Growing up I always used to hear the saying “There are two ways to learn, the easy way and the hard way. When you learn the hard way, you’ll never forget”.
Two years ago, when I first moved to Sydney from Brisbane, I picked up an horrendous and debilitating lower back injury – bad enough to earn the nickname “Crab-man” because of the way I was walking.
When going through my rehab work (from the teachings of Dr.Stuart McGill) I began to get improvements (in terms of pain) pretty quickly.
If you have never had a serious lower back problem then it’s hard to empathise with the constant agony you are in. There is no escape. Standing, lying, sitting, kneeling – every position hurts after a few brief seconds of release.
You fear every cough, sneeze and anybody touching you.
The pain is the best motivator, you’ll do anything to escape its clutches, even if that means an hour of boring rehab exercises and mobility drills.
As the pain subsides though, its amazing how it easy it is to become lazy and start to take your level of movement for granted.
Where once you had a minute-by-minute reminder to do the rehab work, you start to feel good and start to put off those exercises until “tomorrow”
It’s human nature to take the most convenient or easy route – do my exercises today or stay sitting on my ass watching tv?
After a couple of weeks of diligent rehab work, I became lazy.
Thought to myself “ahh its okay, back feels good I don’t have to bother”.
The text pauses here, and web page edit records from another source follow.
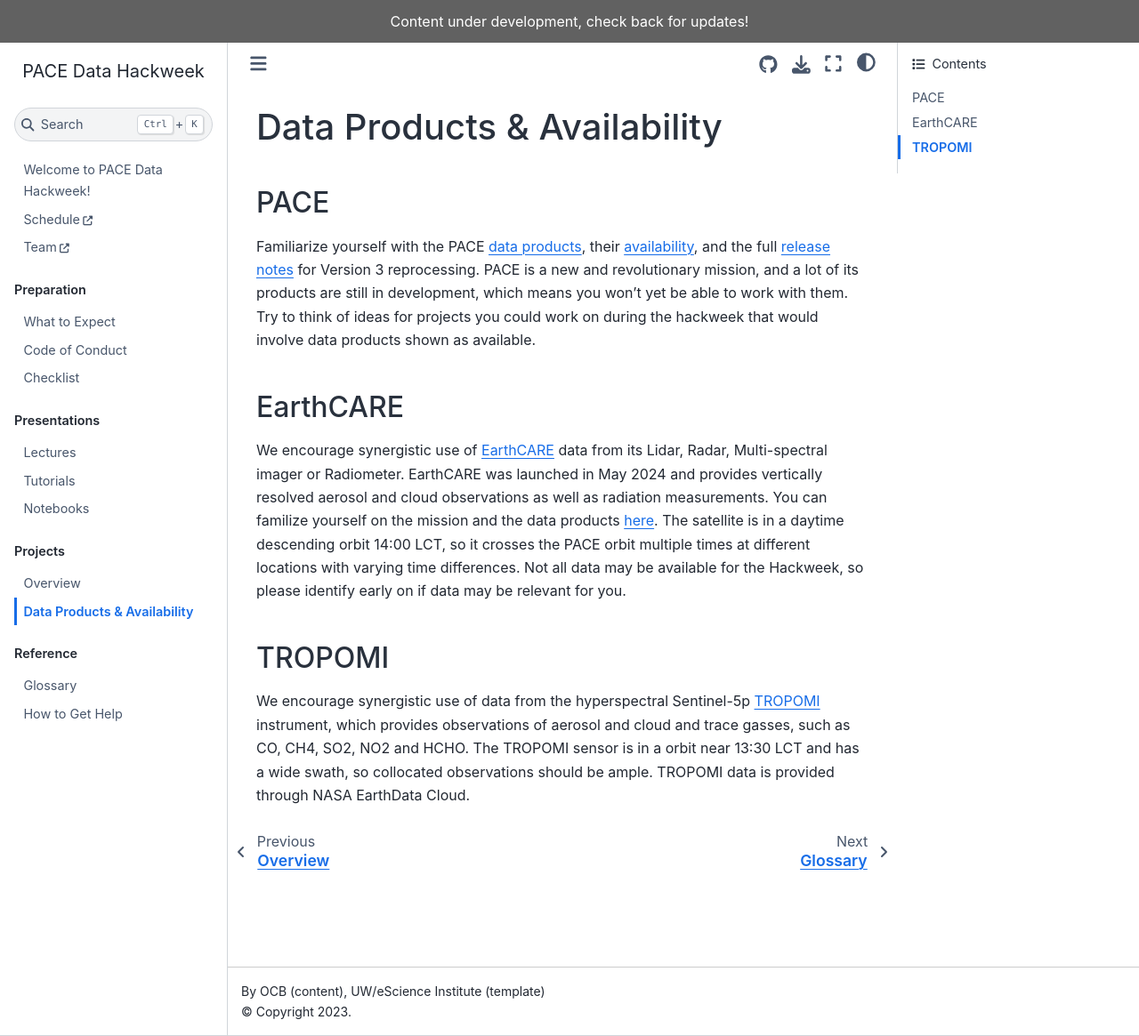
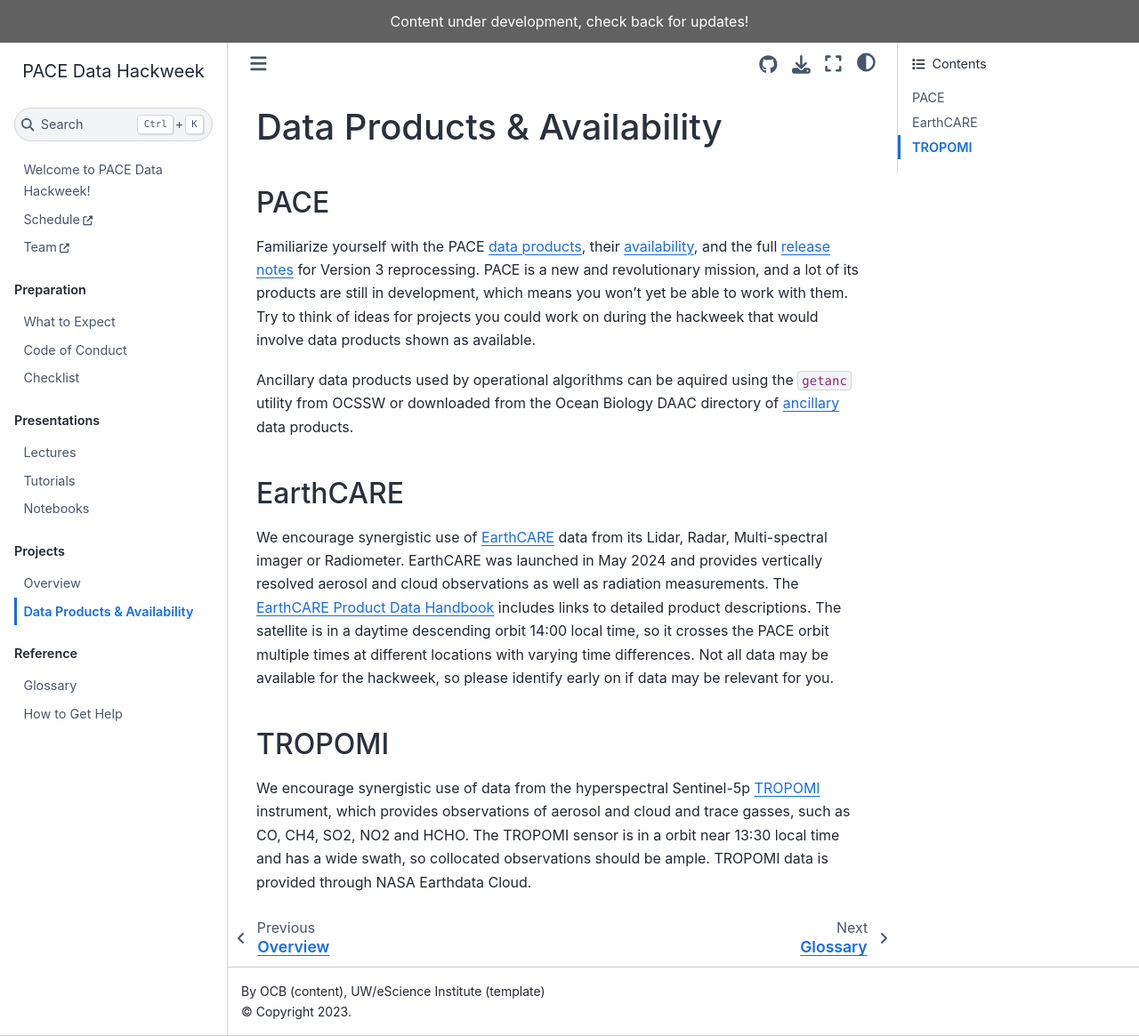
Before and after one commit to PACEHackWeek/pace-2025, a Jupyter Book: the page built from book/projects/satellite_data_availability.md, in a window 1280 px wide and 1165 px high. Shown: the whole window at 89% size. Built offline with Jupyter Book 1.0.4 settings and Sphinx 7.4.7 and the Sphinx Book theme 1.1.4, drawn with Linux system fonts in a browser that asks for light colours.

Commit message:
note about ancillary data and cleanup

```diff
--- a/book/projects/satellite_data_availability.md
+++ b/book/projects/satellite_data_availability.md
@@ -1,33 +1,32 @@
 # Data Products & Availability
 
 ## PACE
+
 Familiarize yourself with the PACE [data products], their [availability], and the full [release notes] for Version 3 reprocessing.
 PACE is a new and revolutionary mission, and a lot of its products are still in development, which means you won’t yet be able to work with them.
 Try to think of ideas for projects you could work on during the hackweek that would involve data products shown as available.
 
+Ancillary data products used by operational algorithms can be aquired using the `getanc` utility from OCSSW or downloaded from the Ocean Biology DAAC directory of [ancillary] data products.
+
 ## EarthCARE
-We encourage synergistic use of [EarthCARE] data from its Lidar, Radar, Multi-spectral imager or Radiometer. EarthCARE was launched in May 2024 and provides vertically resolved aerosol and cloud observations as well as radiation measurements. You can familize yourself on the mission and the data products [here]. The satellite is in a daytime descending orbit 14:00 LCT, so it crosses the PACE orbit multiple times at different locations with varying time differences. Not all data may be available for the Hackweek, so please identify early on if data may be relevant for you.
+
+We encourage synergistic use of [EarthCARE] data from its Lidar, Radar, Multi-spectral imager or Radiometer.
+EarthCARE was launched in May 2024 and provides vertically resolved aerosol and cloud observations as well as radiation measurements.
+The [EarthCARE Product Data Handbook] includes links to detailed product descriptions.
+The satellite is in a daytime descending orbit 14:00 local time, so it crosses the PACE orbit multiple times at different locations with varying time differences.
+Not all data may be available for the hackweek, so please identify early on if data may be relevant for you.
 
 ## TROPOMI
-We encourage synergistic use of data from the hyperspectral Sentinel-5p [TROPOMI] instrument, which provides observations of aerosol and cloud and trace gasses, such as CO, CH4, SO2, NO2 and HCHO. The TROPOMI sensor is in a orbit near 13:30 LCT and has a wide swath, so collocated observations should be ample. TROPOMI data is provided through NASA EarthData Cloud.
+
+We encourage synergistic use of data from the hyperspectral Sentinel-5p [TROPOMI] instrument, which provides observations of aerosol and cloud and trace gasses, such as CO, CH4, SO2, NO2 and HCHO.
+The TROPOMI sensor is in a orbit near 13:30 local time and has a wide swath, so collocated observations should be ample.
+TROPOMI data is provided through NASA Earthdata Cloud.
 
 
 [data products]: https://pace.oceansciences.org/data.htm
 [availability]: https://pace.oceansciences.org/data_table.htm
 [release notes]: https://oceancolor.gsfc.nasa.gov/data/reprocessing/V3.0/pace-oci/
+[ancillary]: https://oceandata.sci.gsfc.nasa.gov/directdataaccess/Ancillary/
 [EarthCARE]: https://earth.esa.int/eogateway/missions/earthcare
-[here]: https://earthcarehandbook.earth.esa.int/
+[EarthCARE Product Data Handbook]: https://earthcarehandbook.earth.esa.int/
 [TROPOMI]: https://www.tropomi.eu/
-
-<!--
-Include:
-PACE
-highlights
-link to https://pace.oceansciences.org/data.htm
-EarthCARE
-TROPOMI
-Other data
-ancillary OB.DAAC data
-how to upload before hackweek to /shared
-how to upload before hackweek to S3 storage
--->
```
The trouble is that recovering from an injury is not an “on/off” switch, where suddenly everything is “fixed”.
It is a scale. With life dominating pain at one end and carefree movement at the other.
I was fast sliding back down this scale due to my laziness and was bullshitting myself into how well my back was to justify being a lazy prick.
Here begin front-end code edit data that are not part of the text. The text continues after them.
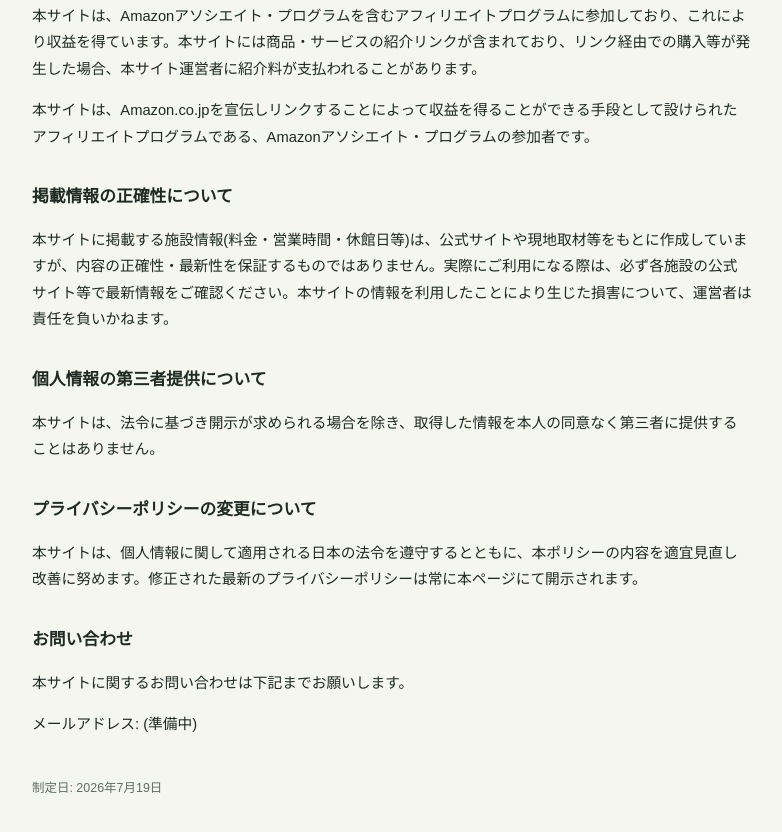
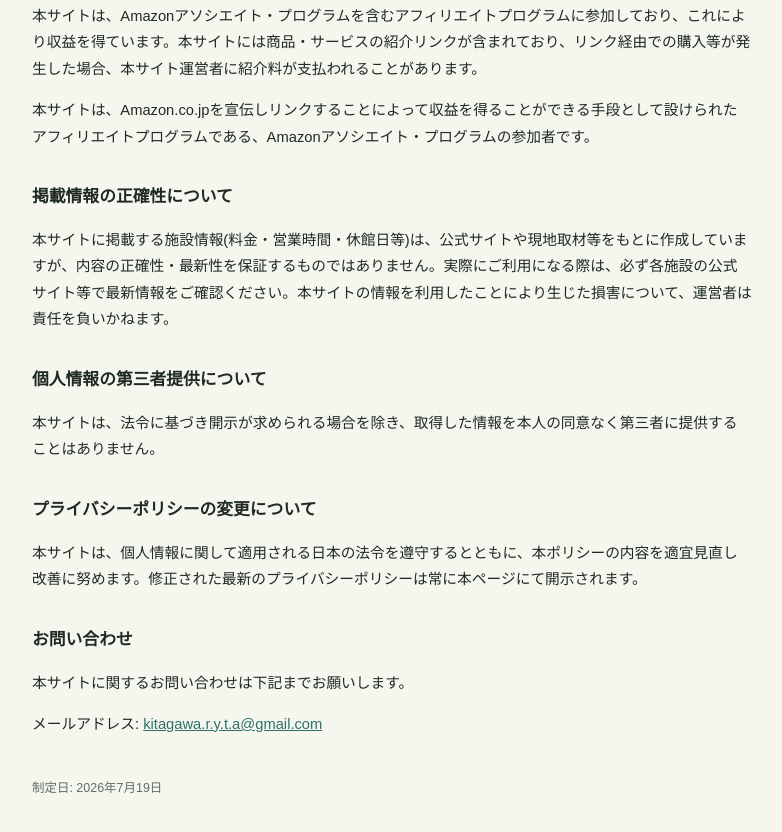
Before and after one commit to ktgwryo0910-lgtm/-fukuoka-asobiba, a plain HTML site: page privacy.html in a window 1280 px wide. Shown: the part 799-1631 px from the top of the page, without its empty margins (248-1030 px from the left). Drawn offline with Linux system fonts and the light colour scheme.

Commit message:
プライバシーポリシーの問い合わせ先メールアドレスを反映

```diff
--- a/privacy.html
+++ b/privacy.html
@@ -51,7 +51,7 @@
 
   <h2>お問い合わせ</h2>
   <p>本サイトに関するお問い合わせは下記までお願いします。</p>
-  <p>メールアドレス: <span id="contact-email">(準備中)</span></p>
+  <p>メールアドレス: <a href="mailto:kitagawa.r.y.t.a@gmail.com">kitagawa.r.y.t.a@gmail.com</a></p>
 
   <p style="margin-top:2.5rem; font-size:.78rem; color:#5E6E62;">制定日: 2026年7月19日</p>
 </body>
```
One day, during a cold winters morning at 5.45am, my beloved Honda motorbike would not start. (it’s an older style carb fed engine – at best you call them temperamental…). This cued a frantic 15 mins of trying to bump the little bastard down every hill I could find, but of course to roll down the hill you must first push it up there – all 150kg of it. In full motorcycle gear. With a backpack on.
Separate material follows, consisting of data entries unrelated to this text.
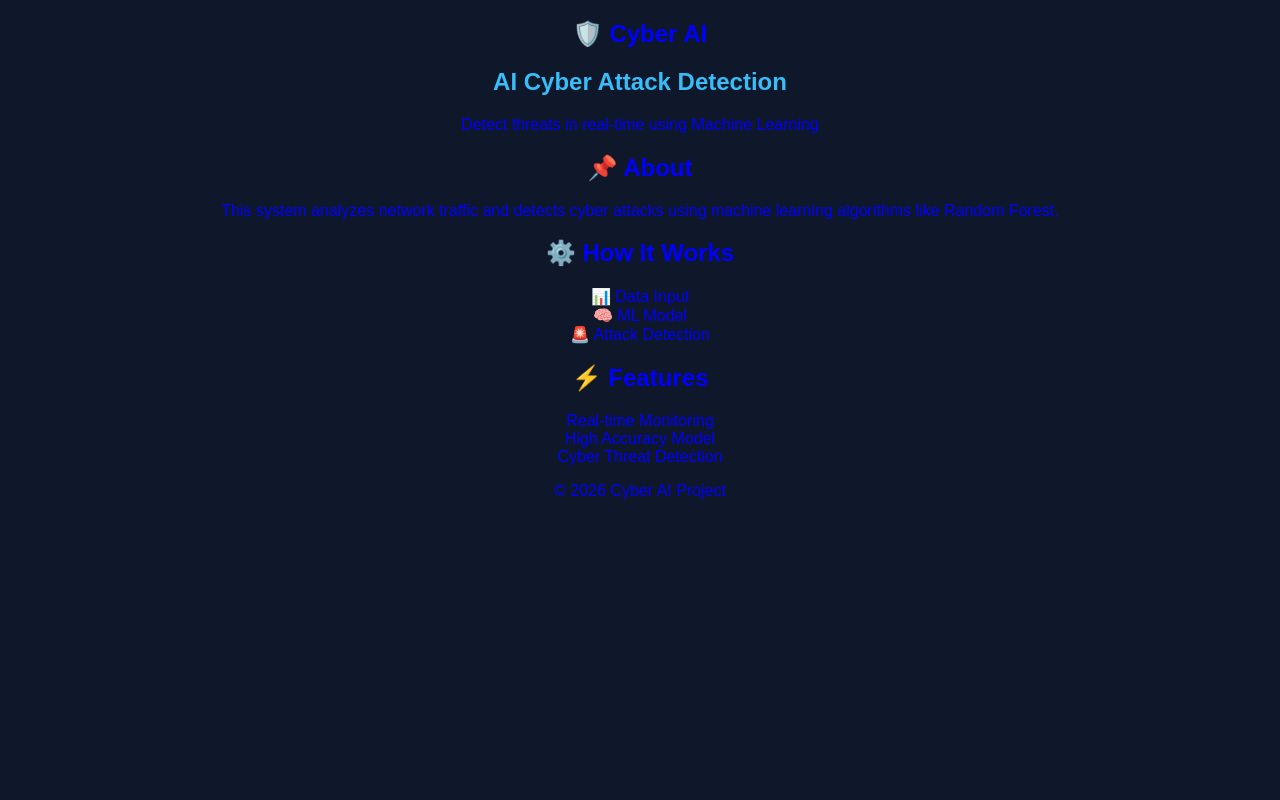
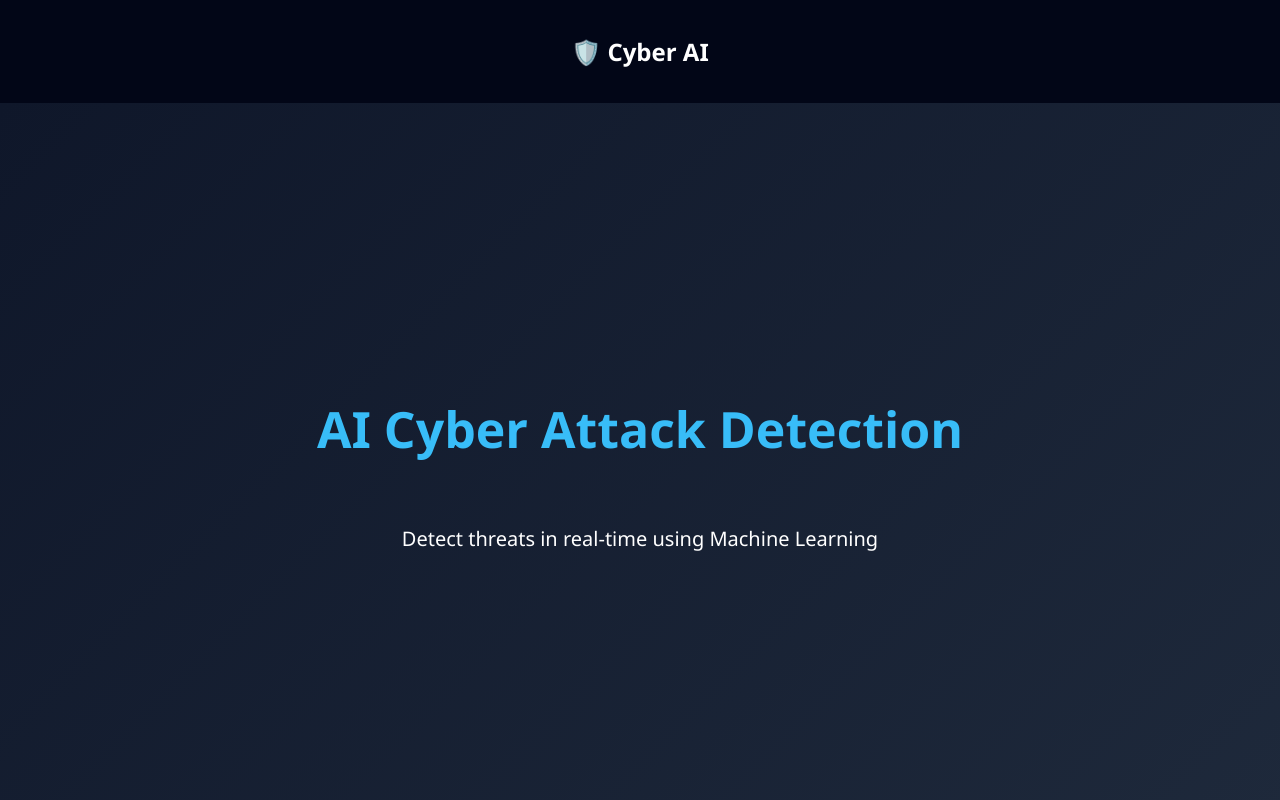
Before and after one commit to samarthyaraghuvanshi8-bot/cyber-ai-presentation, a plain HTML site: page index.html in a window 1280 px wide. Shown: the top 800 px of the page. Drawn offline with Linux system fonts and the light colour scheme.

Commit message:
Update stlye.css

```diff
--- a/stlye.css
+++ b/stlye.css
@@ -1,10 +1,72 @@
 body {
+    margin: 0;
+    font-family: 'Segoe UI', sans-serif;
     background: #0f172a;
-    color: blue;
-    text-align: center;
-    font-family: Arial;
+    color: white;
 }
 
-h1 {
+/* Navbar */
+.navbar {
+    background: #020617;
+    padding: 15px;
+    text-align: center;
+}
+
+/* Hero */
+.hero {
+    height: 90vh;
+    display: flex;
+    flex-direction: column;
+    justify-content: center;
+    align-items: center;
+    background: linear-gradient(135deg, #0f172a, #1e293b);
+    text-align: center;
+}
+
+.hero h1 {
+    font-size: 50px;
     color: #38bdf8;
 }
+
+.hero p {
+    font-size: 20px;
+}
+
+/* Sections */
+.section {
+    padding: 60px 20px;
+    text-align: center;
+}
+
+.dark {
+    background: #020617;
+}
+
+/* Cards */
+.cards {
+    display: flex;
+    justify-content: center;
+    gap: 20px;
+    margin-top: 20px;
+    flex-wrap: wrap;
+}
+
+.card {
+    background: #1e293b;
+    padding: 20px;
+    border-radius: 12px;
+    width: 220px;
+    transition: 0.3s;
+}
+
+.card:hover {
+    transform: scale(1.05);
+    background: #38bdf8;
+    color: black;
+}
+
+/* Footer */
+.footer {
+    background: #020617;
+    padding: 20px;
+}
```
I got it started, got to my morning client on time (just), but the damage had been done. With my back tight from my laziness, the dramas of the morning had been the straw that broke the camels back (pun intended).
So I relapsed back almost to the very start again.
I learnt the hard way, but I’ll never forget.
Re-hab is a lot like going through a diet or lifestyle make over.
Your current health and fitness are the result of the daily habits you chose to exercise.
Bad habits will ruin your health and slide you backwards.
Good habits will build your health and move you forward onto better things.
Perhaps that is the key to success in all areas of life? health, fitness, business and even family?
“We are what we repeatedly do. Excellence, then, is not an act, but a habit.”